(Difference listings)
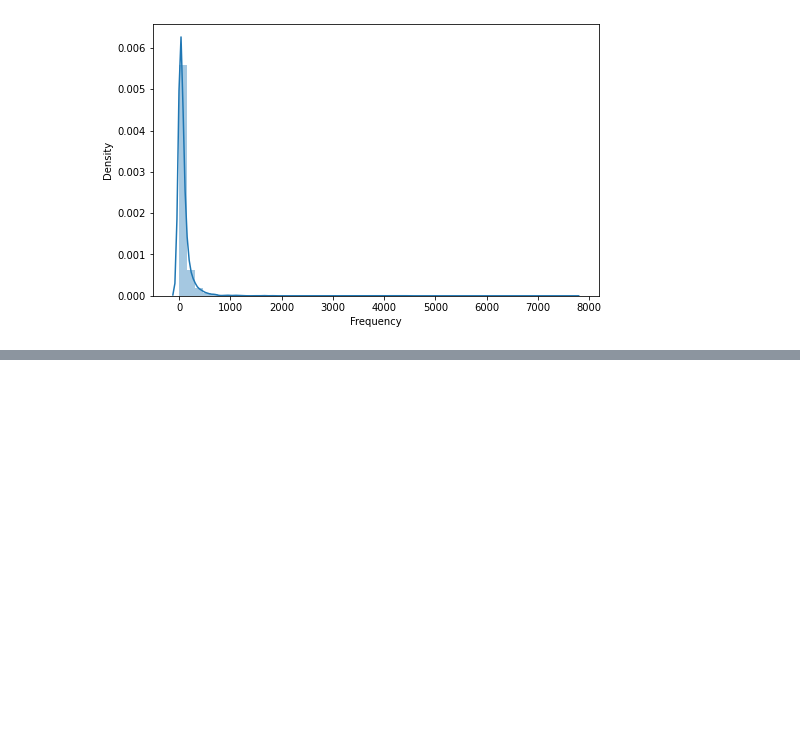
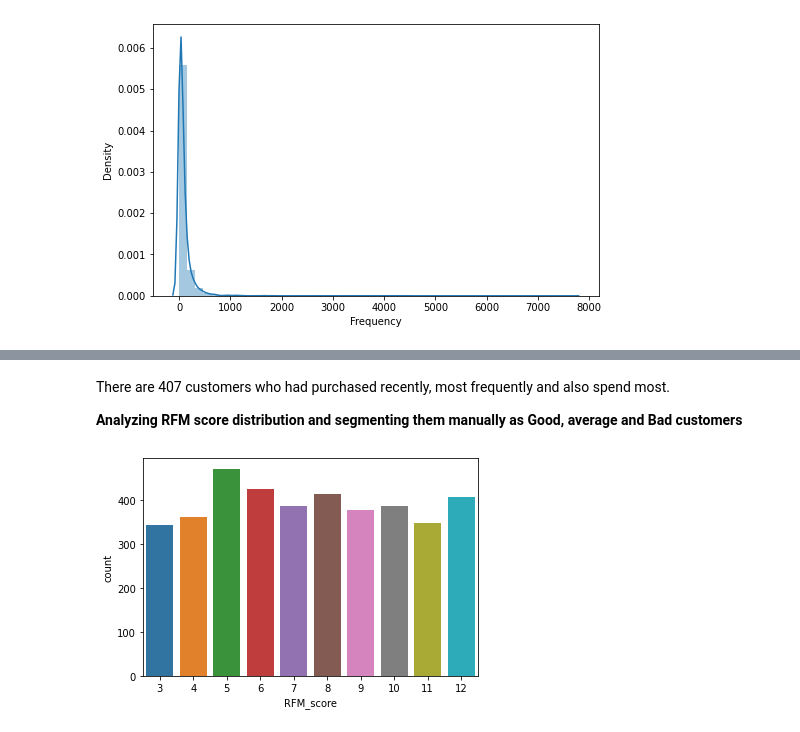
Before and after one commit to harishgawade1999/Online-Retail-Customer-Segmentation, a Jupyter notebook: Harish_Online_Retail_Customer_Segmentation_Capstone_Project.ipynb, the cells around one changed output, grey strips where cells are left out. Saved outputs shown, nothing was run; the diff lists cells and outputs as text; code cells hidden in the pictures; blank space fills up the shorter version.

```diff
--- a/Harish_Online_Retail_Customer_Segmentation_Capstone_Project.ipynb
+++ b/Harish_Online_Retail_Customer_Segmentation_Capstone_Project.ipynb
@@ -538,0 +607,3 @@ sns.distplot(frequency_df['Frequency']);
+# %%
+quartiles= rfm_df.quantile(q=[0.25,0.5,0.75])
+quartiles
@@ -538,0 +619,26 @@ sns.distplot(frequency_df['Frequency']);
+# %%
+#Functions to create R, F and M segments
+def RScoring(x,p,d):
+    if x <= d[p][0.25]:
+        return 4
+    elif x <= d[p][0.50]:
+        return 3
+    elif x <= d[p][0.75]:
+        return 2
+    else:
+        return 1
+
+def FnMScoring(x,p,d):
+    if x <= d[p][0.25]:
+        return 1
+    elif x <= d[p][0.50]:
+        return 2
+    elif x <= d[p][0.75]:
+        return 3
+    else:
+        return 4
+# %%
+#Calculating R, F and M segment value and adding into existing dataset
+rfm_df['R'] = rfm_df['Recency'].apply(RScoring, args=('Recency',quartiles,))
+rfm_df['F'] = rfm_df['Frequency'].apply(FnMScoring, args=('Frequency',quartiles,))
+rfm_df['M'] = rfm_df['Monetary'].apply(FnMScoring, args=('Monetary',quartiles,))
@@ -538,0 +659,7 @@ sns.distplot(frequency_df['Frequency']);
+# %%
+# Concatenating RFM
+rfm_df['RFM_Segment'] = rfm_df['R'].map(str) + rfm_df['F'].map(str) + rfm_df['M'].map(str)
+
+#Calculating RFMScore
+rfm_df['RFM_score'] = rfm_df[['R', 'F', 'M']].sum(axis = 1)
+rfm_df.head()
@@ -538,0 +693,8 @@ sns.distplot(frequency_df['Frequency']);
+# %% [markdown]
+There are 407 customers who had purchased recently, most frequently and also spend most.
+
+**Analyzing RFM score distribution and segmenting them manually as Good, average and Bad customers**
+# %%
+sns.countplot(rfm_df["RFM_score"]);
+# %% [output]
+[figure, added]
```
Also changed, not shown: parts of 23 cells of this notebook.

## [Brief]
Repeat the records exactly but leave out the images.

## [Result of the exercise]
Before and after one commit to harishgawade1999/Online-Retail-Customer-Segmentation, a Jupyter notebook: Harish_Online_Retail_Customer_Segmentation_Capstone_Project.ipynb, the cells around one changed output, grey strips where cells are left out. Saved outputs shown, nothing was run; the diff lists cells and outputs as text; code cells hidden in the pictures; blank space fills up the shorter version.

```diff
--- a/Harish_Online_Retail_Customer_Segmentation_Capstone_Project.ipynb
+++ b/Harish_Online_Retail_Customer_Segmentation_Capstone_Project.ipynb
@@ -538,0 +607,3 @@ sns.distplot(frequency_df['Frequency']);
+# %%
+quartiles= rfm_df.quantile(q=[0.25,0.5,0.75])
+quartiles
@@ -538,0 +619,26 @@ sns.distplot(frequency_df['Frequency']);
+# %%
+#Functions to create R, F and M segments
+def RScoring(x,p,d):
+    if x <= d[p][0.25]:
+        return 4
+    elif x <= d[p][0.50]:
+        return 3
+    elif x <= d[p][0.75]:
+        return 2
+    else:
+        return 1
+
+def FnMScoring(x,p,d):
+    if x <= d[p][0.25]:
+        return 1
+    elif x <= d[p][0.50]:
+        return 2
+    elif x <= d[p][0.75]:
+        return 3
+    else:
+        return 4
+# %%
+#Calculating R, F and M segment value and adding into existing dataset
+rfm_df['R'] = rfm_df['Recency'].apply(RScoring, args=('Recency',quartiles,))
+rfm_df['F'] = rfm_df['Frequency'].apply(FnMScoring, args=('Frequency',quartiles,))
+rfm_df['M'] = rfm_df['Monetary'].apply(FnMScoring, args=('Monetary',quartiles,))
@@ -538,0 +659,7 @@ sns.distplot(frequency_df['Frequency']);
+# %%
+# Concatenating RFM
+rfm_df['RFM_Segment'] = rfm_df['R'].map(str) + rfm_df['F'].map(str) + rfm_df['M'].map(str)
+
+#Calculating RFMScore
+rfm_df['RFM_score'] = rfm_df[['R', 'F', 'M']].sum(axis = 1)
+rfm_df.head()
@@ -538,0 +693,8 @@ sns.distplot(frequency_df['Frequency']);
+# %% [markdown]
+There are 407 customers who had purchased recently, most frequently and also spend most.
+
+**Analyzing RFM score distribution and segmenting them manually as Good, average and Bad customers**
+# %%
+sns.countplot(rfm_df["RFM_score"]);
+# %% [output]
+[figure, added]
```
Also changed, not shown: parts of 23 cells of this notebook.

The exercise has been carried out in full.